*** Input material ***

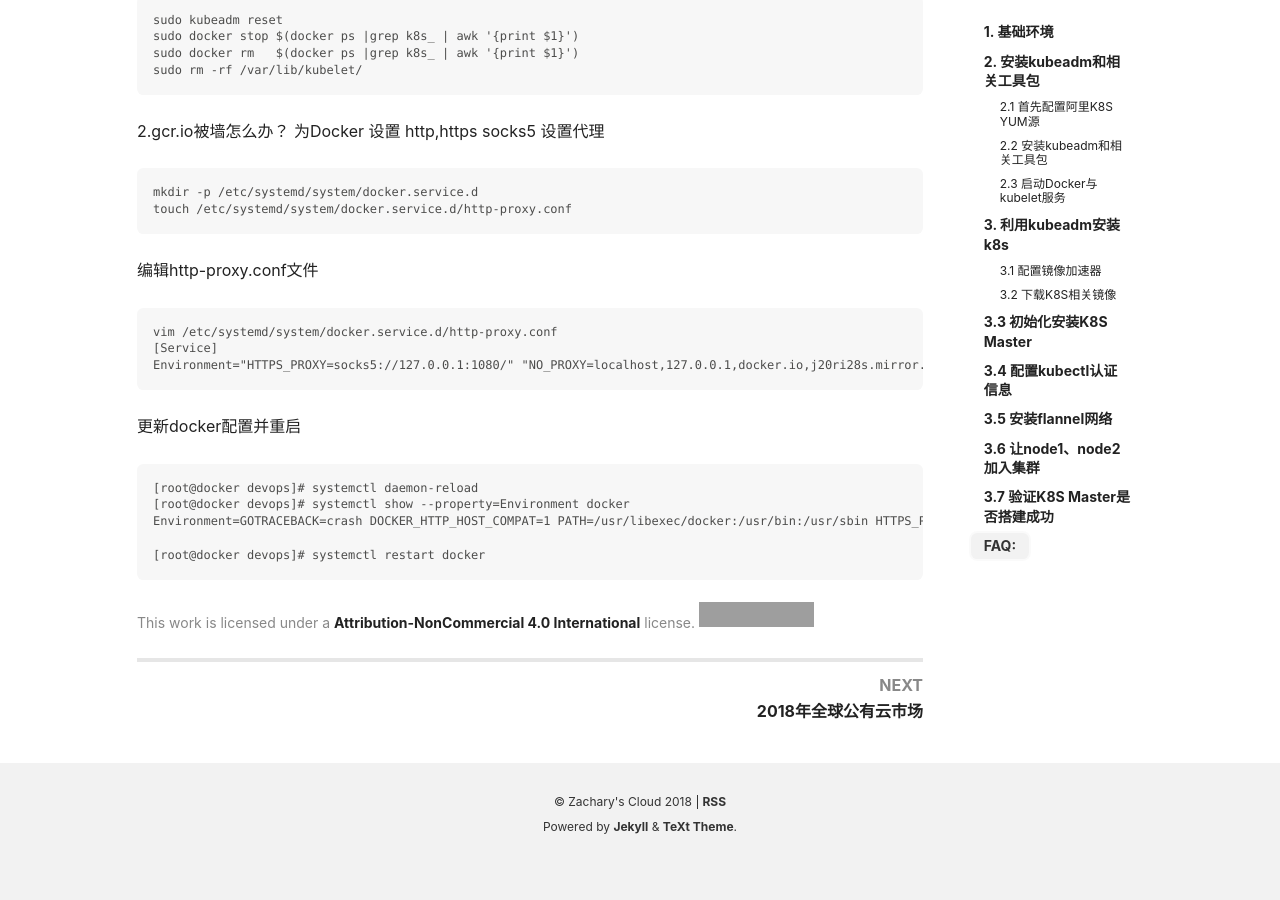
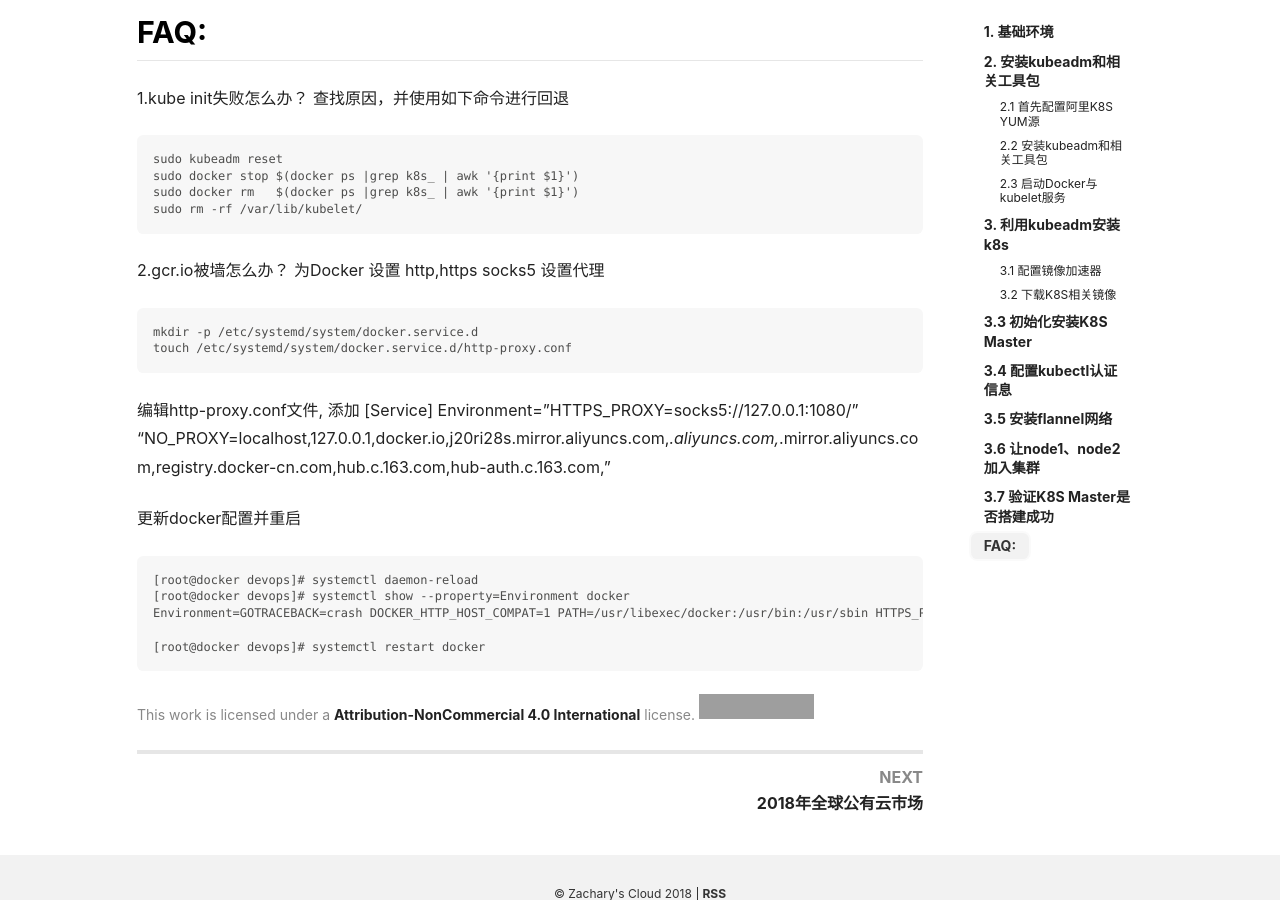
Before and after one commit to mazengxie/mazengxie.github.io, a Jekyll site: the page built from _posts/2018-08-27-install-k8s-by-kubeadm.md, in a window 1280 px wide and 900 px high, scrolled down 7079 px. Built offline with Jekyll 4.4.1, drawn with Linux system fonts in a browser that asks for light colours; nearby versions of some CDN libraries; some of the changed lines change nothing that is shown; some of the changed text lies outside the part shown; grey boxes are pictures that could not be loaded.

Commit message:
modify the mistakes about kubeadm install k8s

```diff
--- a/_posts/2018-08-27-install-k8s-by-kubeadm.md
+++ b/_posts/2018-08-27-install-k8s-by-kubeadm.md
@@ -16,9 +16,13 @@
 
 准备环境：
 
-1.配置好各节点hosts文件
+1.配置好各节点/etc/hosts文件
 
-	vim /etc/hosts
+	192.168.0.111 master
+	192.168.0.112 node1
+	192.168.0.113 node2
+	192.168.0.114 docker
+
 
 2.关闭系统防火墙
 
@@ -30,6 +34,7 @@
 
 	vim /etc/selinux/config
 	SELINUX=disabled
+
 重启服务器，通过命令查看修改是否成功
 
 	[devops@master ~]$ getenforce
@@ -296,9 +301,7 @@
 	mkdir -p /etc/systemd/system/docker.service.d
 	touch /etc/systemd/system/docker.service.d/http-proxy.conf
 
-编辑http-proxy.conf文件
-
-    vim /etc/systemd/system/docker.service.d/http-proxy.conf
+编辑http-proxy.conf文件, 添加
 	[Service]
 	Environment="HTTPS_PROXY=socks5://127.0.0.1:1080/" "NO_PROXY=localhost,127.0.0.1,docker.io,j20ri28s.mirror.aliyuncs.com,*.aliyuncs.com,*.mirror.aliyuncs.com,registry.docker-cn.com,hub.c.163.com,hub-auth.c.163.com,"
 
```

*** End of Input material ***
*** Input material ***

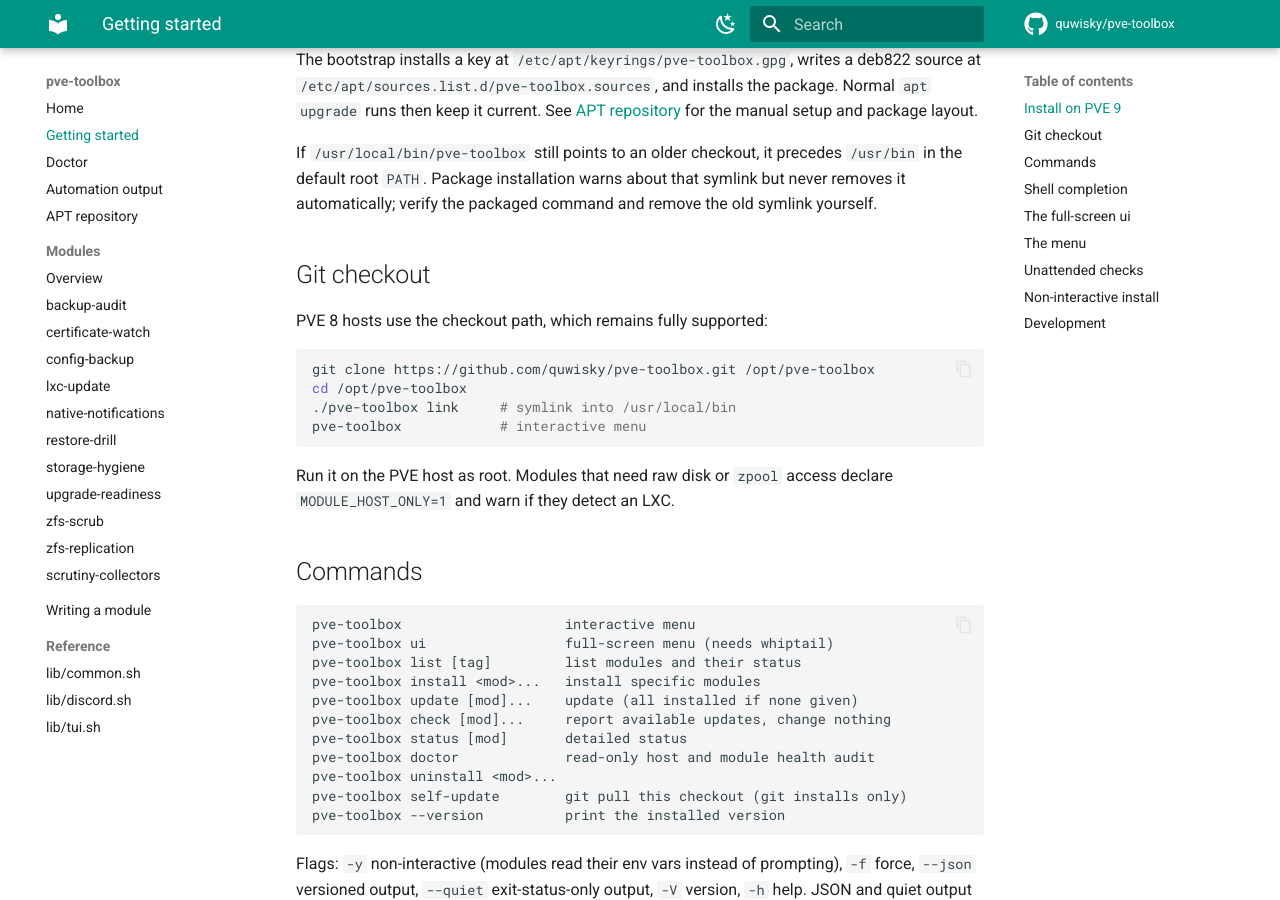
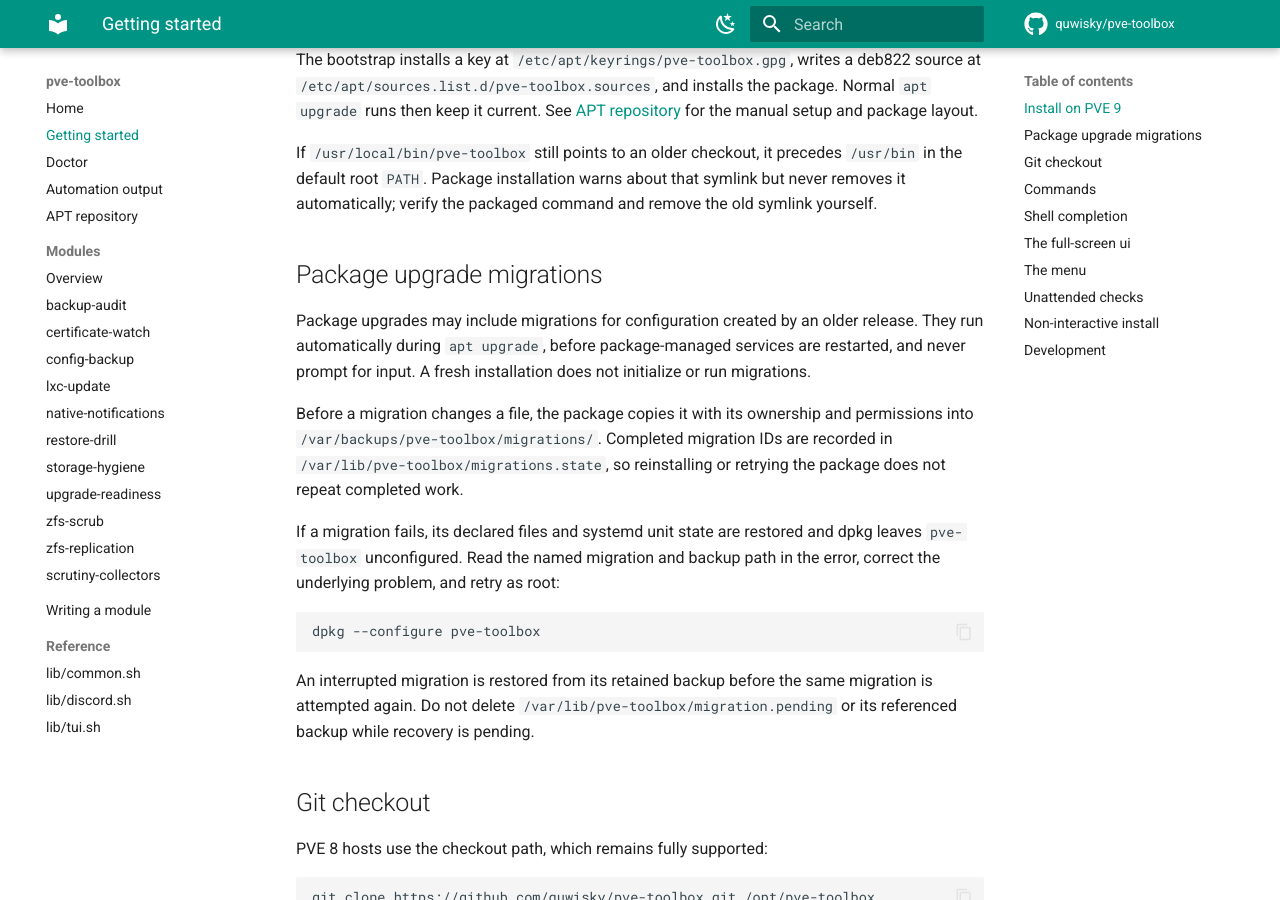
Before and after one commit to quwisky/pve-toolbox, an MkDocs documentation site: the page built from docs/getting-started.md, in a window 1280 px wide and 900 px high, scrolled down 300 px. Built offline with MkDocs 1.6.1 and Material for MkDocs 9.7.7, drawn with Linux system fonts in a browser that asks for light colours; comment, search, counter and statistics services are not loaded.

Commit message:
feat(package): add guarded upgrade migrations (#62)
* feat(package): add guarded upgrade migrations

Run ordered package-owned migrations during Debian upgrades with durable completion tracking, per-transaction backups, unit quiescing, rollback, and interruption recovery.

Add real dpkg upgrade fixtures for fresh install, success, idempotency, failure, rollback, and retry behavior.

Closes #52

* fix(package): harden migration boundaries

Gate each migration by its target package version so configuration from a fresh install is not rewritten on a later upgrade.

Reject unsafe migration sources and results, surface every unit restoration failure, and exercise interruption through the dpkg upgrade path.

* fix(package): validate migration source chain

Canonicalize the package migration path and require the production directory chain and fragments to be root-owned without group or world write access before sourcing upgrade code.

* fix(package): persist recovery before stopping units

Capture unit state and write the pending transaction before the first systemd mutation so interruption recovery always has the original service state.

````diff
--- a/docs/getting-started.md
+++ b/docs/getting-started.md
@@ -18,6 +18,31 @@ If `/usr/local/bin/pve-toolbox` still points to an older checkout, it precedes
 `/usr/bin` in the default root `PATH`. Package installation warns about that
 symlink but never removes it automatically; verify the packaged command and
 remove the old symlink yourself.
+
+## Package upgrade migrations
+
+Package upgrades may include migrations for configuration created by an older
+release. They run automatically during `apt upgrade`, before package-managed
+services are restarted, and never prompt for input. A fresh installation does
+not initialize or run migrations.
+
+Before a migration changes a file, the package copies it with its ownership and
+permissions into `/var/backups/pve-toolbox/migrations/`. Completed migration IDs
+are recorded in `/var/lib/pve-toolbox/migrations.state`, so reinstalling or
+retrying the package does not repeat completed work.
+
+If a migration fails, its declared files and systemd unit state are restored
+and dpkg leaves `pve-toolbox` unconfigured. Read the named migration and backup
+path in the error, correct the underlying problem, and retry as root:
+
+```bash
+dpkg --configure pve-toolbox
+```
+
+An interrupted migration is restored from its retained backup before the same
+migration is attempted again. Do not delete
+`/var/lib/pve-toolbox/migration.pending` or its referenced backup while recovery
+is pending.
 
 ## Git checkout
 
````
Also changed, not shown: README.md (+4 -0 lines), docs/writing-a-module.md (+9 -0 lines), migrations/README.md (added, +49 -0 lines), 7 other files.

*** End of Input material ***

- **What is being asked**
Go through the records above and return every line that holds the string "dpkg".

- **Answer for this exercise**
Add real dpkg upgrade fixtures for fresh install, success, idempotency, failure, rollback, and retry behavior.
Reject unsafe migration sources and results, surface every unit restoration failure, and exercise interruption through the dpkg upgrade path.
+and dpkg leaves `pve-toolbox` unconfigured. Read the named migration and backup
+dpkg --configure pve-toolbox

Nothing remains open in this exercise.